Source data:
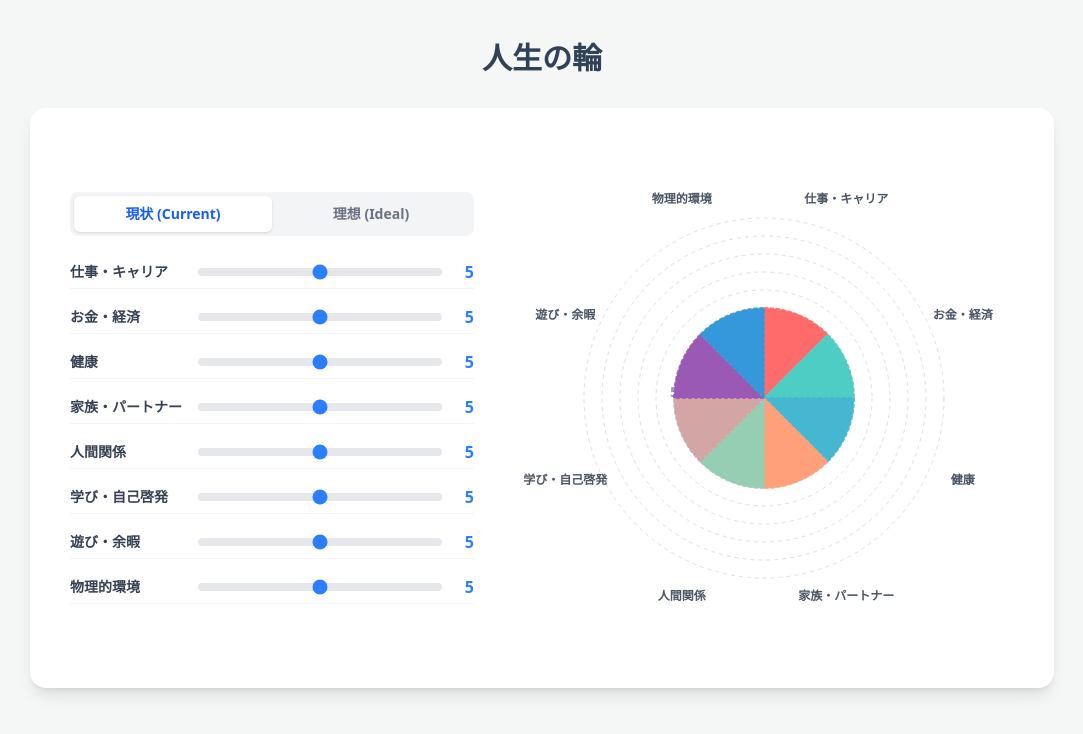
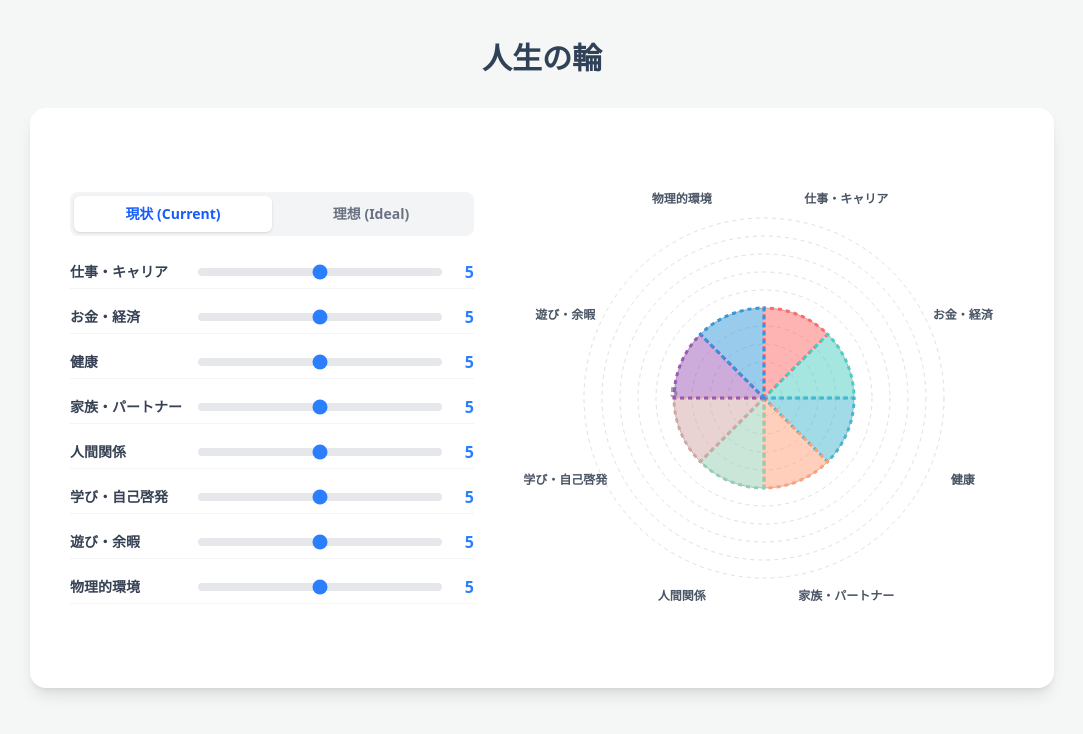
Before and after one commit to kazunori0909/wheel-of-life, a Next.js app: page / in a window 1280 px wide. Shown: the top 734 px of the page, without its empty margins (98-1181 px from the left). Built offline with nearby package versions, Linux system fonts and the light colour scheme.

Commit message:
現在のスコアより理想のスコアが低い場合があるが表示がわからないため、フィル処理を変更

```diff
--- a/src/components/WheelChart.tsx
+++ b/src/components/WheelChart.tsx
@@ -73,25 +73,32 @@ export const WheelChart: React.FC<WheelChartProps> = ({
           })}
         </g>
 
-        {/* スライス（データ） */}
+        {/* 現状スコア（1層目：奥） */}
         <g>
           {slices.map((slice) => (
-            <React.Fragment key={slice.id}>
             <path
+              key={`current-${slice.id}`}
               d={slice.path}
               fill={slice.color}
-                className="fill-opacity-60 hover:fill-opacity-80 transition-all duration-300 ease-out"
+              fillOpacity={0.5}
+              className="transition-all duration-300 ease-out"
               stroke="none"
             />
+          ))}
+        </g>
+
+        {/* 理想スコア（2層目：手前） */}
+        <g>
+          {slices.map((slice) => (
             <path
+              key={`target-${slice.id}`}
               d={slice.targetPath}
               fill="none"
               stroke={slice.color}
-                strokeWidth="2"
-                strokeDasharray="4,2"
-                className="pointer-events-none opacity-80"
+              strokeWidth="3"
+              strokeDasharray="4 4"
+              className="pointer-events-none transition-all duration-300 ease-out"
             />
-            </React.Fragment>
           ))}
         </g>
 
```
Lines whose indentation alone changed are shown as unchanged.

WORK TO BE COMPLETED:
Matching lines for the string "Fragment": work out how many the records contain and write only the number.

SOLUTION:
2